People living in the Acholi sub-region have largely welcomed the disarmament programme as it could help cut the high rate of violent crime.
“When somebody has a gun illegally, he would be tempted to use it for robbing people,” said Fredrick Okecha, who lives in the village of Pabit East in the Nwoya district. “So it is really necessary that all these illegal guns should be taken back to the government.”
At the same time, Okecha criticised police who “don’t move into parishes and villages” to ensure that everyone was aware of the disarmament scheme and what it involved. Without more effective engagement, he doubts people will come to understand that possessing a firearm is illegal.
Manzi agreed, saying that people were likely to keep weapons concealed, and the authorities should “assure the general population that it is in their interest to bring out this illegal military equipment”.
Other commentators say that recovering lethal weapons is complicated by the wider challenges of poverty and underdevelopment affecting the north after years of war.
Kenneth Oketta, who heads the Acholi cultural institution Ker Kwaro Acholi, said many people had turned to crime as a major income source. Northern Uganda has the highest rate of unemployment in the country, and international aid agencies have departed since the majority of those displaced by the war returned to their homes.
“There is a big challenge. People have seen the gain they get from having a gun – though those gains are not legitimate,” he said.
In an unstable environment, few are likely to come forward with information about weapons held by others.
“It is a challenge for those community members to disclose that so-and-so has a gun – they also fear revenge,” Oketta said.
If disarmament is to be successful, experts argue that the process needs to start with building trust between communities, the security services and local leaders. Only then will strategies like offering amnesties work.
“It’s good to put pressure in terms of deadlines so as to yield results, but that alone is counterproductive [if] the trust is not yet built,” Aloysius Malagala, head of the Institute for Peace and Strategic Studies at Gulu University, said. “I think that is exemplified by [the amnesty], so that indicates that they need to have another approach.”
Malagala argues that the authorities should target people who used who feel they have no option but to hold and use guns, and try to offer them active employment and other alternatives.
“It’s not now only the role of the army and the police; it’s now the role of the government and the local leaders to make sure that people can be helped and [to] uplift the standard of living,” he said.
Although the amnesty is over, disarmament efforts are continuing. The Ugandan security agencies say they are now using their networks and local leaderships to identify those who possess illegal arms, and continuing to run public information campaigns about the dangers of doing so.
Police chief Amoru admitted that the disarmament plan could have been communicated to the Acholi people more effectively, but insisted it was making progress, with the support of community groups like local leaderships and religious groups.
“A system we are in now is a system in which we are actually building a lot of trust between the people and the police,” he said.
Gillian Lamunu, Bill Oketch and Arthur Okot are IWPR reporters in Gulu.
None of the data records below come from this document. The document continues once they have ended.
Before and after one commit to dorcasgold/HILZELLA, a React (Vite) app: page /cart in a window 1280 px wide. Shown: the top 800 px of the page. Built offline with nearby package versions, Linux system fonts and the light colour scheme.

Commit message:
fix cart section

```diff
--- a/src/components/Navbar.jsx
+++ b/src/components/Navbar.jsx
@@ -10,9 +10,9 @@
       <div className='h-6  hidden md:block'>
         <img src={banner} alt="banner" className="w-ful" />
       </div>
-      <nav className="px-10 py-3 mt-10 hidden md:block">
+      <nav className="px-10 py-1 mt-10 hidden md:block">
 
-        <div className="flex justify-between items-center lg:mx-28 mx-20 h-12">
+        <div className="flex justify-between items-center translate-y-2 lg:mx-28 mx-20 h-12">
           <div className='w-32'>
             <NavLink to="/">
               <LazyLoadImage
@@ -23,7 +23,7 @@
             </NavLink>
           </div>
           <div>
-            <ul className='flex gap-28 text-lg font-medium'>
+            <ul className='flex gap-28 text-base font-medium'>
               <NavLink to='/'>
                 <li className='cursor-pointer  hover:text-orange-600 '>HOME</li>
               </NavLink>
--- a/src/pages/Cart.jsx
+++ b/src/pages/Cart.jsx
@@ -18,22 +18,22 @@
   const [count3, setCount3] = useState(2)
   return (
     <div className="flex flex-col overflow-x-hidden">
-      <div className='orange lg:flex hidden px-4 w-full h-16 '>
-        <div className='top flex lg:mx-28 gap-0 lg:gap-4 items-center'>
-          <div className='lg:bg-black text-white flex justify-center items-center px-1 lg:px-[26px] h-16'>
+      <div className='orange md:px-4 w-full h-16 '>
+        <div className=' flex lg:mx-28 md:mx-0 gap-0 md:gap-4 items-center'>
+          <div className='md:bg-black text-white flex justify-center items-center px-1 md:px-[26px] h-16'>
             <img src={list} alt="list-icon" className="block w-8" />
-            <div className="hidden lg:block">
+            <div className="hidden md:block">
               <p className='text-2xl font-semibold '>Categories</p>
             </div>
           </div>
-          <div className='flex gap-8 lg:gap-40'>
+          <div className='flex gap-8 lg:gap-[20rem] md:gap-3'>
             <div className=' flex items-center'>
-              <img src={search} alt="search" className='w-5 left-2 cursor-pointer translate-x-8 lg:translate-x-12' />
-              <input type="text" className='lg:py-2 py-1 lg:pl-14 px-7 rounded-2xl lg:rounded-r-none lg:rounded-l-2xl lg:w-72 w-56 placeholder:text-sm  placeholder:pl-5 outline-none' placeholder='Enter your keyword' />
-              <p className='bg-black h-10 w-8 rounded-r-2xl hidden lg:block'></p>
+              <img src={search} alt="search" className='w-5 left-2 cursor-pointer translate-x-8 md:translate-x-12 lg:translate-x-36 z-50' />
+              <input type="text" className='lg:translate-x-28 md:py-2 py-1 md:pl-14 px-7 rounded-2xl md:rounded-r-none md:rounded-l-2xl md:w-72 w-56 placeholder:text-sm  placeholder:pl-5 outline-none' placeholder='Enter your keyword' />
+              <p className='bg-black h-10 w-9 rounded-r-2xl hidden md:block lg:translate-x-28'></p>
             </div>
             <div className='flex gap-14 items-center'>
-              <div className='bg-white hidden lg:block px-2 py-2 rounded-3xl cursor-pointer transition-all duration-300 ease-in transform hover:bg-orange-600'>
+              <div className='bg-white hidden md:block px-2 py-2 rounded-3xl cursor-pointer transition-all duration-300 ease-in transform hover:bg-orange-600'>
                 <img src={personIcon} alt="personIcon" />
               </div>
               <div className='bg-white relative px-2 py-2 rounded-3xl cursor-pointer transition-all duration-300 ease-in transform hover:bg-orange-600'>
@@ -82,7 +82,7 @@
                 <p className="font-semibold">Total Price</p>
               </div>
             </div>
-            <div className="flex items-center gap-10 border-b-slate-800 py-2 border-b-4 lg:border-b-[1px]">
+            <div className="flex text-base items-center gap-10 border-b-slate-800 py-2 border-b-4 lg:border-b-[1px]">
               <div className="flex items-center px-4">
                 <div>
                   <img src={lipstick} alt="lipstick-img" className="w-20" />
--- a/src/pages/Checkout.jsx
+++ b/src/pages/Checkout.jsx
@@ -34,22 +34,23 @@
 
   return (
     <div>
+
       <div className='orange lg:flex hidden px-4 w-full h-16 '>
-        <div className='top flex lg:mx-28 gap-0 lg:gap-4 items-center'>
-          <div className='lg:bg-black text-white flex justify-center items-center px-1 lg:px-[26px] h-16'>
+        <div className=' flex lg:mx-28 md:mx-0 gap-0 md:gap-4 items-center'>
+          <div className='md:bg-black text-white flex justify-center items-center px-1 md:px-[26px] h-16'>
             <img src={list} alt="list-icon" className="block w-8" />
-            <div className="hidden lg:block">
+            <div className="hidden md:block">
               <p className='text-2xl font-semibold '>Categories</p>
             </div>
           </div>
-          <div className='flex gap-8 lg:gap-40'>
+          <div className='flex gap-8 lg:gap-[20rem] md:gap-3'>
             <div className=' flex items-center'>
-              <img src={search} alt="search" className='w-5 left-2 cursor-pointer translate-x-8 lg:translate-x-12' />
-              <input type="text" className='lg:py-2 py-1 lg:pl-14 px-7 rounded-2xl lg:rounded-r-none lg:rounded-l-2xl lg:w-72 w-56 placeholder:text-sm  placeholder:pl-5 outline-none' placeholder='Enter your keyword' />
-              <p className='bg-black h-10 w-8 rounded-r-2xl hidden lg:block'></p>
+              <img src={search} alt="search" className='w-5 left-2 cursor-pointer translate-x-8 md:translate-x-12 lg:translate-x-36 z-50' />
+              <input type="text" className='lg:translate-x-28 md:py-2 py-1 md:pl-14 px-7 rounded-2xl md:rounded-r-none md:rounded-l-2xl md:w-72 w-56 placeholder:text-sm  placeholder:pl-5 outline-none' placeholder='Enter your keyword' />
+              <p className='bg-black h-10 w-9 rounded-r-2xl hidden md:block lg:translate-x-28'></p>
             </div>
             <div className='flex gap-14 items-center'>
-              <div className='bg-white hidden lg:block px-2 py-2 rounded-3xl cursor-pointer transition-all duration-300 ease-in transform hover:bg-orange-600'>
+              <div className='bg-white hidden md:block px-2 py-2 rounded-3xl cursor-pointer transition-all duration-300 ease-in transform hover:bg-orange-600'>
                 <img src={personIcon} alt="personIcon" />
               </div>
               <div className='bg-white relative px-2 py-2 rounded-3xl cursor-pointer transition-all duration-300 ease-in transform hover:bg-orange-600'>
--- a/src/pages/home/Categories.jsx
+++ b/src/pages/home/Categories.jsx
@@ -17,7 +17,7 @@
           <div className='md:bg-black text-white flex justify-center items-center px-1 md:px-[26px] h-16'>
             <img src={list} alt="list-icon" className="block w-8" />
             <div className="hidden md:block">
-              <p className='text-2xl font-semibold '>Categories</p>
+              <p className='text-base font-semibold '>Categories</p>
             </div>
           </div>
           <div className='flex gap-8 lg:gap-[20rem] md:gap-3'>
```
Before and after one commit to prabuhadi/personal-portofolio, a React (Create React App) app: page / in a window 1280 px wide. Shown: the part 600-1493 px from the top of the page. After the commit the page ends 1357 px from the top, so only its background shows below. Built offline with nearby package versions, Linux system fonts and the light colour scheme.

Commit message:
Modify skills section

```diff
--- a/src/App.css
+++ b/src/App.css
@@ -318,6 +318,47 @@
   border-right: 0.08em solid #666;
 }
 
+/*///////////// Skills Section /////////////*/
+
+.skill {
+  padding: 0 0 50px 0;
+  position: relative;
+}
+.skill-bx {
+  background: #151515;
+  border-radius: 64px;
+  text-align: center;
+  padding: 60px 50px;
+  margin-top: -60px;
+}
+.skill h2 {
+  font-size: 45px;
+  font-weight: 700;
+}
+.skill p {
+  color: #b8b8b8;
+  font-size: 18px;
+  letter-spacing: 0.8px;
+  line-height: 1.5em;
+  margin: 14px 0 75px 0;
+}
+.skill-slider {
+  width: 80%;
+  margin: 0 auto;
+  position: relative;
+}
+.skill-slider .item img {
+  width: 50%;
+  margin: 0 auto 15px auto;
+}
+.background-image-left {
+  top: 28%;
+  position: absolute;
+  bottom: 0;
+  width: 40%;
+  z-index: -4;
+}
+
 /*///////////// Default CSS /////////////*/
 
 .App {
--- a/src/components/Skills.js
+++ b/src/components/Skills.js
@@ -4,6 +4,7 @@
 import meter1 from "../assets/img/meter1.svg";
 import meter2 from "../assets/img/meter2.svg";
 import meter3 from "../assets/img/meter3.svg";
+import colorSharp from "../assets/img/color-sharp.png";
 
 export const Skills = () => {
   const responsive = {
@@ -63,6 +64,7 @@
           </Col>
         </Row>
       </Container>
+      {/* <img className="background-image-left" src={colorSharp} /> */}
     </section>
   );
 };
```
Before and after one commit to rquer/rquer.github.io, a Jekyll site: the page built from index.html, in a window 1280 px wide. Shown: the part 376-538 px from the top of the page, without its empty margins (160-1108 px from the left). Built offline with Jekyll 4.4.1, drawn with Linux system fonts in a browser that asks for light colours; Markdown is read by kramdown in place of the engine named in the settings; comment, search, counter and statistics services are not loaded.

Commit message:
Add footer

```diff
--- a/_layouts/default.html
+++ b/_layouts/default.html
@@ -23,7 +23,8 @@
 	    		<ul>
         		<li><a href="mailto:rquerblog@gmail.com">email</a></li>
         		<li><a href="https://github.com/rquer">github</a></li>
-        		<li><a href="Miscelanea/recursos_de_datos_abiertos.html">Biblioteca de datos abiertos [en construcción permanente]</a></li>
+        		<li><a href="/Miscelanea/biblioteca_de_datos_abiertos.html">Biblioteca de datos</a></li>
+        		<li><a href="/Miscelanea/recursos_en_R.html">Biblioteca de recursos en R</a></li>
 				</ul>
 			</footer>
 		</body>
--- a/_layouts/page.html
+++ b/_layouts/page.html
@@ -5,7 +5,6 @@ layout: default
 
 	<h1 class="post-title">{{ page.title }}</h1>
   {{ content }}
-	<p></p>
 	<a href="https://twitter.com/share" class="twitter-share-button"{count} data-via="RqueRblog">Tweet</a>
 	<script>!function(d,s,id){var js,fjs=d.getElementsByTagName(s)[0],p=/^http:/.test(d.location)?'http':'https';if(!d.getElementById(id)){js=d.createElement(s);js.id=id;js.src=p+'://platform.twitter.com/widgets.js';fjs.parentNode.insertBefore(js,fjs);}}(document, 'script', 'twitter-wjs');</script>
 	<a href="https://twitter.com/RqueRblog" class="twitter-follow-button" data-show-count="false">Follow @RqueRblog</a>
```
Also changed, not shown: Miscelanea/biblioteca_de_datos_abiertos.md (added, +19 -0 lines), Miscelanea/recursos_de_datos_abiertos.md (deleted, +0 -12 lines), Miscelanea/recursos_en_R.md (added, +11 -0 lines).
They report for IWPR’s Facing Justice radio programme, which is broadcast across the region in partnership with the Northern Uganda Media Club. Moses Odokonyero, head of the Northern Uganda Media Club, and IWPR’s Africa Editor Simon Jennings also contributed to this report.
As coronavirus sweeps the globe, IWPR’s network of local reporters, activists and analysts are examining the economic, social and political impact of this era-defining pandemic.
- Europe & Eurasia
- Latin America
- Middle East & North Africa
- Focus Pages
- Training & Resources
- Print Publications
- IWPR Spotlight